Getting the tone of the piece is extremely difficult when results go against us. I am only just realising it is just as hard when things have gone gloriously, deliciously right. An hour of juvenile baiting of the neighbours on Twitter is all well and good (and huge fun too), but then that nervous energy that has been expended starts to hit home.
The mind is awash with conflicting thoughts. We must invest in the team this summer so that we don’t find ourselves in this position again. This was the worst Arsenal side of the Wenger years for me, but how do I square the circle that those who have played ten unbeaten Premier League fixtures since the debacle at White Hart Lane had even bigger plums than Jonas Gutierrez finished with today?

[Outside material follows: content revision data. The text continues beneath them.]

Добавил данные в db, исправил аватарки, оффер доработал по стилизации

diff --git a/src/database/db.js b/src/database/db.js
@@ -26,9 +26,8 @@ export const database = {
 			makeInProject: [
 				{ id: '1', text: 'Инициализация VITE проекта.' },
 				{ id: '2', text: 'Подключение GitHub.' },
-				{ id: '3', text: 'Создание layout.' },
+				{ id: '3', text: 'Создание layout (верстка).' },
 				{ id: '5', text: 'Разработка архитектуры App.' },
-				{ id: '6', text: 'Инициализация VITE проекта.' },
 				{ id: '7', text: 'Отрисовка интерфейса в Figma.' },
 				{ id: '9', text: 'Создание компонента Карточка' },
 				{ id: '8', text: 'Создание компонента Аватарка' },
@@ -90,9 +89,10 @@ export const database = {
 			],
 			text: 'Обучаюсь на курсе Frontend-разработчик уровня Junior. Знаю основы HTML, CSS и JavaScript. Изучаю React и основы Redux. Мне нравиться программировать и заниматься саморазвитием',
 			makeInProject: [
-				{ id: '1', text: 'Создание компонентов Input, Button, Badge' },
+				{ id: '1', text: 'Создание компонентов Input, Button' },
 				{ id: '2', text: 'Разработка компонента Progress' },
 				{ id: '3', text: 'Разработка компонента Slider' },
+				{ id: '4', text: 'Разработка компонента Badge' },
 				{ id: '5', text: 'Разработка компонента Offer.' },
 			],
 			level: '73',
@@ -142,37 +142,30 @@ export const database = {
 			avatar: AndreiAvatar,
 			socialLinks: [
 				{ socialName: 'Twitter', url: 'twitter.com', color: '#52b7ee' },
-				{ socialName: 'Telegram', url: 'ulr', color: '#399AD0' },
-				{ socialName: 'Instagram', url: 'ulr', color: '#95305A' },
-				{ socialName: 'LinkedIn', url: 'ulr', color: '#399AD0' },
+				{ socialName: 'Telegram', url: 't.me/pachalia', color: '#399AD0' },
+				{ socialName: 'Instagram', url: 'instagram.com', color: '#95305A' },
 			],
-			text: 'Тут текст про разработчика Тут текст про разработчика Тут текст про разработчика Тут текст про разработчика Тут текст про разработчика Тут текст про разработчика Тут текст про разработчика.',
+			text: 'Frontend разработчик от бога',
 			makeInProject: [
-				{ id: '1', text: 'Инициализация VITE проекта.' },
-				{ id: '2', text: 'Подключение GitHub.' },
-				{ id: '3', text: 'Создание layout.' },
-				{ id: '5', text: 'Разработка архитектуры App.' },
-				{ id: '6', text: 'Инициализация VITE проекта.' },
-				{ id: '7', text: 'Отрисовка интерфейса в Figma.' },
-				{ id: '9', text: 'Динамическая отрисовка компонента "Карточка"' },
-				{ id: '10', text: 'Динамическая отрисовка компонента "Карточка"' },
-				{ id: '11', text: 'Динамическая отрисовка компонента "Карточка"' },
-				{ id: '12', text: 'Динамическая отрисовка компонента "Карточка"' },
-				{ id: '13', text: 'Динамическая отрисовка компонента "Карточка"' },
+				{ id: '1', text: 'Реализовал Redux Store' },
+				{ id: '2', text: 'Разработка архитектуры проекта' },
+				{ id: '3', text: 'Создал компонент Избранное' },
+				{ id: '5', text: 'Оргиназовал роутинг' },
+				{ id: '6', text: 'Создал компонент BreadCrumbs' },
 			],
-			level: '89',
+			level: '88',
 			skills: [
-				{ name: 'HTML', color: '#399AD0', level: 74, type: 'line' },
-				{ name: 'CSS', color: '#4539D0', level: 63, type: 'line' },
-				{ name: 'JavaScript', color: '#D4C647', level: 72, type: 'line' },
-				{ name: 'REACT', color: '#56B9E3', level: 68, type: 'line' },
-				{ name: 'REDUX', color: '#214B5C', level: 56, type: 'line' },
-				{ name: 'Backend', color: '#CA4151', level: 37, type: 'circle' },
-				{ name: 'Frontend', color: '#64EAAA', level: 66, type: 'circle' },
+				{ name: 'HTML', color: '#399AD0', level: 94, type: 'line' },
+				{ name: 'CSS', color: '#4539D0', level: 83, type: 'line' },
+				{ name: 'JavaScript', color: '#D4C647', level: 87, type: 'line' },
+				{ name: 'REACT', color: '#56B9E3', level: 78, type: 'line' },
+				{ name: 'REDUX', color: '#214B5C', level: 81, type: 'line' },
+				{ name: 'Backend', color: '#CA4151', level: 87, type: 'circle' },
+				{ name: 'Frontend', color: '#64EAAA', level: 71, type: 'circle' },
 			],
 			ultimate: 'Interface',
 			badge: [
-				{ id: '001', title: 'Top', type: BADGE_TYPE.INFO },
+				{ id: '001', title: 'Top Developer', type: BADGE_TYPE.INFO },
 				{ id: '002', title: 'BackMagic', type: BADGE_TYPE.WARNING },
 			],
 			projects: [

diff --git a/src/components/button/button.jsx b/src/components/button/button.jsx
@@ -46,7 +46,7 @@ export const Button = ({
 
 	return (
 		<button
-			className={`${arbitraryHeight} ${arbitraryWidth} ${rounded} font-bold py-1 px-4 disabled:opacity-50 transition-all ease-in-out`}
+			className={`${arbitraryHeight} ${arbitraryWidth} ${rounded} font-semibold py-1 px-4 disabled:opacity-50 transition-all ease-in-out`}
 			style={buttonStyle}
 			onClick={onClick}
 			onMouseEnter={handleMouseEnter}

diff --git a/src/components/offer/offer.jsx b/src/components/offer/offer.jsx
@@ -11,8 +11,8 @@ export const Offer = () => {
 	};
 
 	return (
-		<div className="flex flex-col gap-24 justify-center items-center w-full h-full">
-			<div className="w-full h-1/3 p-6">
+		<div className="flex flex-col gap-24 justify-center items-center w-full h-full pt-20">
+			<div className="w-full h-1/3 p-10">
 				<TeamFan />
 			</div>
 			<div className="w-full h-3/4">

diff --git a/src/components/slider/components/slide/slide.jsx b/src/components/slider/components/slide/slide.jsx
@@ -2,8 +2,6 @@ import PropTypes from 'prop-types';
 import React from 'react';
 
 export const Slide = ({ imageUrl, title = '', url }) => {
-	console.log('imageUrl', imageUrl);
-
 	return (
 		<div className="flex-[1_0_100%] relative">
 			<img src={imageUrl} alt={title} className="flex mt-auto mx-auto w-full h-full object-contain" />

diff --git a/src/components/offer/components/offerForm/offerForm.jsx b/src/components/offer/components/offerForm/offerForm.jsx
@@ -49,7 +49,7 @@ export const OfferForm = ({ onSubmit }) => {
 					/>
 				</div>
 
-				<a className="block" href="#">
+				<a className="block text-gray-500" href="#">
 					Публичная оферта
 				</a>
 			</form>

At the first whistle today we came out positive, but created little. Bacary Sagna’s best cross in a long time sailed across an empty area. Newcastle found their feet and it is fair to say had the better opportunities to open the scoring. With Per Mertesacker having a rare nervous day we were grateful on more than one occasion to see the leader alongside him, Laurent Koscielny, snuffing out the danger.
Our clearest opportunity was cut short by an erroneous offside flag as Lukas Podolski bore down on Steve Harper, tears still in his eyes after receiving a standing ovation from the Geordie faithful. Newcastle, prompted by the slippery Ben Arfa, were looking a far cry from the team that only escaped the threat of relegation when we beat Wigan.
I don’t know what Arsene says to the team at half-time these days, but he may care to consider giving the same speech an hour earlier. We started the second-half looking much more of a threat. Harper denied Theo Walcott in the opening seconds and seven minutes in was picking the ball out of the back of his net.
The thirty million pound goal, as it is destined to be known, was scored by far and away the outstanding performer on the day. The finish was that of a supreme sniffer of half-chances. Laurent Koscielny’s deft flicked volley brushing Harper’s temple on it’s way into the goal. For a second there was silence, and all eyes turned to the assistant referee. No flag. “YEEEEEEEEEEAAAAAAAAAAAGGGGGH!” The management came to witness the banshee in the flesh. I was doing what passes for a jig these days. Sawdust must have been falling downstairs.
Those who visited the drinks just before kick-off will have seen that I had a late back-up punt on 1-0 to the Arsenal. Now all that stood between me and collecting was the longest 38 minutes of my life. By my reckoning the referee added about three hours. A handful of chances were traded and Newcastle ramped up the pressure as the ninety minutes finally officially expired. News that the neighbours had scored didn’t help, so many stings in the tail have there been in recent weeks in the lower leagues.
Then another “it’s up for grabs now” moment. Theo slalomed his way through the thinned ranks of the home defence, goal at his mercy, and hit the post. “NOOOOOOOOOOOOOOOOAAAGH!” The management, fearing the worst, came galloping in again. “They haven’t?”
“No dear, they haven’t”
Finally we took several Kruls over a corner kick and the whistle blew to confirm our top four berth for the sixteenth consecutive year. The immediate reaction, a mixture of relief and elation. Don’t tell me fourth place isn’t important, but neither is it a trophy, I know. Tonight it matters not a jot, and hopefully some will now consider the words of Gary Neville in the aftermath. His praise for what Arsene Wenger achieved once more despite having a net spend of nine million pounds in ten years (or was it the other way round?) was fulsome.
I’m not saying Arsene knows best, or whatever cheap and worthless label some want to apply. He was a Laurent Koscielny goal away from facing justifiable questions about his future. and yet the weakest first-choice eleven he has had to work with battled for him over the closing weeks to deliver what for me was a surprising and welcome achievement.
I would argue we should have splashed a bit more than we have in the last eighteen months, but then again I am itching to see us take advantage of the incredible position we have put ourselves in. To have built that stadium and maintained a place in the top four is commendable, but this summer gives us an opportunity to make a statement about where this club is going.
Nobody, surely, wants that future to include yet more scraps for third and fourth place with one hand tied behind our back.
Today though, it will do.